I was aware of other light around us. On cloudy nights, you could see the light of Giddings reflected on low clouds. There were times we could see lights from the Alcoa plant in Rockdale, about 40 miles away, but not always. (I don't know why, maybe there were times they had more lights on?) Our house was a half-mile from the highway and we could see cars, hear them too (particularly the large semis), passing.
I often wondered what the night looked like for Native Americans, before the Europeans (we) came. I was aware that even the little light pollution we had on that farm was still affecting the sight above me.
I was also aware that on nights of thick cloud cover, how very, very dark a night could get.
Our Scriptures were written in a desert land, without electricity. I wondered, too, how many more stars those people saw. Living in a modern city, as I do now, I am aware of the convenience of having lighted sidewalks nearly everywhere I want to walk at night----and I'm aware of the cost of them.
We pay in awe.
These ancient writers looked at the lights in the sky and praised God. They looked to the east and were relieved when the dark night was over and the sky began to turn light.
Knowing my face is illuminated by the computer screen on which I write, knowing that even in the day, I have lights on in my apartment, knowing that I will likely never experience the darkness of the ancients, I am thankful for the light we are given, both the literal light and the Light of Christ (thanks be to God).
In the beginning was the Word, and the Word was with God, and the Word was God.
He was in the beginning with God.
All things came into being through him, and without him not one thing came into being. What has come into being

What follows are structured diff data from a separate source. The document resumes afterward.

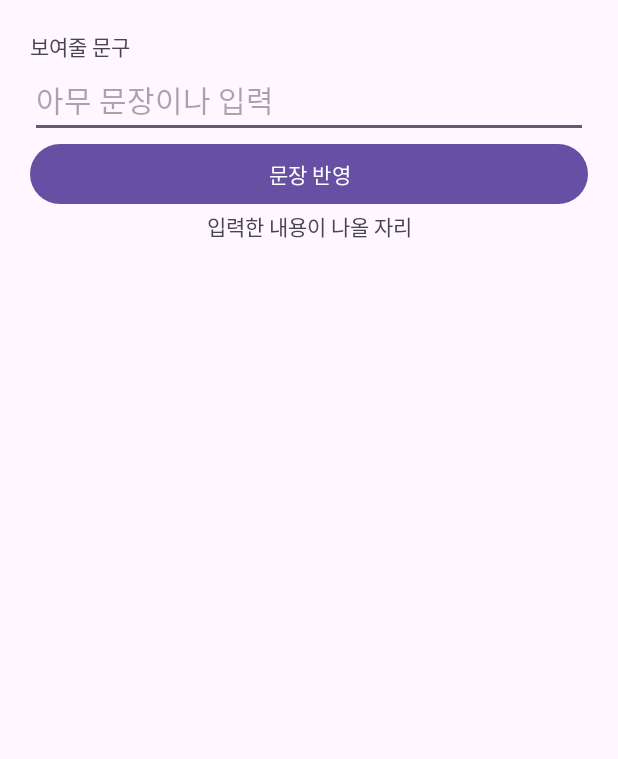
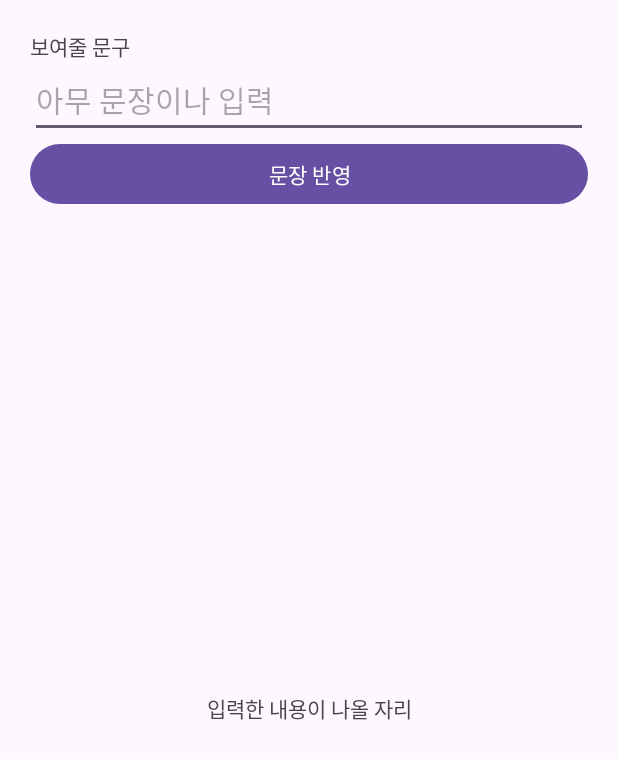
Before and after one commit to Dalho-jung/UiKotlin_Dal, an Android app: the layout activity_main.xml on its own in the app's theme, with its tools: preview values and no code run, on a phone screen of 412 x 824 dp. Shown: the top 759 px of the screen. Run offline under Robolectric (Android 15) with nearby library versions, the phone set to English and light mode, and no system bars.

Commit message:
변수값으로 정해서 결과값 뿌려주기

```diff
--- a/app/src/main/java/com/n2isys/uikotlin_dal/MainActivity.kt
+++ b/app/src/main/java/com/n2isys/uikotlin_dal/MainActivity.kt
@@ -10,6 +10,11 @@ class MainActivity : AppCompatActivity() {
         var viewBind = ActivityMainBinding.inflate(layoutInflater,null,false)
         setContentView(viewBind.root)
 
+        viewBind.okBtn.setOnClickListener {
+            val inputContent = viewBind.contentEdt.text.toString()
+
+            viewBind.resultRst.text = inputContent
+        }
 
     }
 }
--- a/app/src/main/res/layout/activity_main.xml
+++ b/app/src/main/res/layout/activity_main.xml
@@ -29,7 +29,7 @@
     <TextView
         android:id="@+id/resultRst"
         android:layout_width="match_parent"
-        android:layout_height="wrap_content"
+        android:layout_height="match_parent"
         android:gravity="center"
         android:text="입력한 내용이 나올 자리"/>
 
```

in him was life, and the life was the light of all people.
The light shines in the darkness, and the darkness did not overcome it. [John 1:1-5]